Exactly reproduce all the records, keeping pictures out of the copy.

(Records from a data source)
****************************************

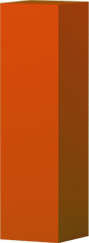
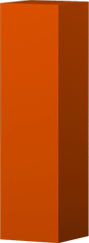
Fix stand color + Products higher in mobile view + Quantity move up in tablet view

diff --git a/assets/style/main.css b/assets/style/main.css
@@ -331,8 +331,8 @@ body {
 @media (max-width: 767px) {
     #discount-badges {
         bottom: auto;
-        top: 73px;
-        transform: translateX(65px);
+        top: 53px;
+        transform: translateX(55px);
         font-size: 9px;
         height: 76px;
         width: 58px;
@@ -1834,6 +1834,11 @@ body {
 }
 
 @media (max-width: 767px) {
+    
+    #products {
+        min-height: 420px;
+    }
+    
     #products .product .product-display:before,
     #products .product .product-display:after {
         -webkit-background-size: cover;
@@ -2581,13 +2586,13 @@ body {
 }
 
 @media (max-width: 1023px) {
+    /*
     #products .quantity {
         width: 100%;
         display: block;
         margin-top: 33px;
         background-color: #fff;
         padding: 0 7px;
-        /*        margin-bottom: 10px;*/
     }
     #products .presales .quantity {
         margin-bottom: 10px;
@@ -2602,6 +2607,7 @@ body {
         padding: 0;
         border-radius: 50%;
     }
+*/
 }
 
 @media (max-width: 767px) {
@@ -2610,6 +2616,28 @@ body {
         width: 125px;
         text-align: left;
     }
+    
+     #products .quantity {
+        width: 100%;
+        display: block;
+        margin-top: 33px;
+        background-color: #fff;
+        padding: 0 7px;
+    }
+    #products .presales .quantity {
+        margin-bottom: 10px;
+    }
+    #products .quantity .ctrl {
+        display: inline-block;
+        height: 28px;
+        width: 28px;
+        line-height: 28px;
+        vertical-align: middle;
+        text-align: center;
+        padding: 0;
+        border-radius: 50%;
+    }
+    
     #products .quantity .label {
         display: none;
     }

****************************************

Output of the exercise:
Fix stand color + Products higher in mobile view + Quantity move up in tablet view

diff --git a/assets/style/main.css b/assets/style/main.css
@@ -331,8 +331,8 @@ body {
 @media (max-width: 767px) {
     #discount-badges {
         bottom: auto;
-        top: 73px;
-        transform: translateX(65px);
+        top: 53px;
+        transform: translateX(55px);
         font-size: 9px;
         height: 76px;
         width: 58px;
@@ -1834,6 +1834,11 @@ body {
 }
 
 @media (max-width: 767px) {
+    
+    #products {
+        min-height: 420px;
+    }
+    
     #products .product .product-display:before,
     #products .product .product-display:after {
         -webkit-background-size: cover;
@@ -2581,13 +2586,13 @@ body {
 }
 
 @media (max-width: 1023px) {
+    /*
     #products .quantity {
         width: 100%;
         display: block;
         margin-top: 33px;
         background-color: #fff;
         padding: 0 7px;
-        /*        margin-bottom: 10px;*/
     }
     #products .presales .quantity {
         margin-bottom: 10px;
@@ -2602,6 +2607,7 @@ body {
         padding: 0;
         border-radius: 50%;
     }
+*/
 }
 
 @media (max-width: 767px) {
@@ -2610,6 +2616,28 @@ body {
         width: 125px;
         text-align: left;
     }
+    
+     #products .quantity {
+        width: 100%;
+        display: block;
+        margin-top: 33px;
+        background-color: #fff;
+        padding: 0 7px;
+    }
+    #products .presales .quantity {
+        margin-bottom: 10px;
+    }
+    #products .quantity .ctrl {
+        display: inline-block;
+        height: 28px;
+        width: 28px;
+        line-height: 28px;
+        vertical-align: middle;
+        text-align: center;
+        padding: 0;
+        border-radius: 50%;
+    }
+    
     #products .quantity .label {
         display: none;
     }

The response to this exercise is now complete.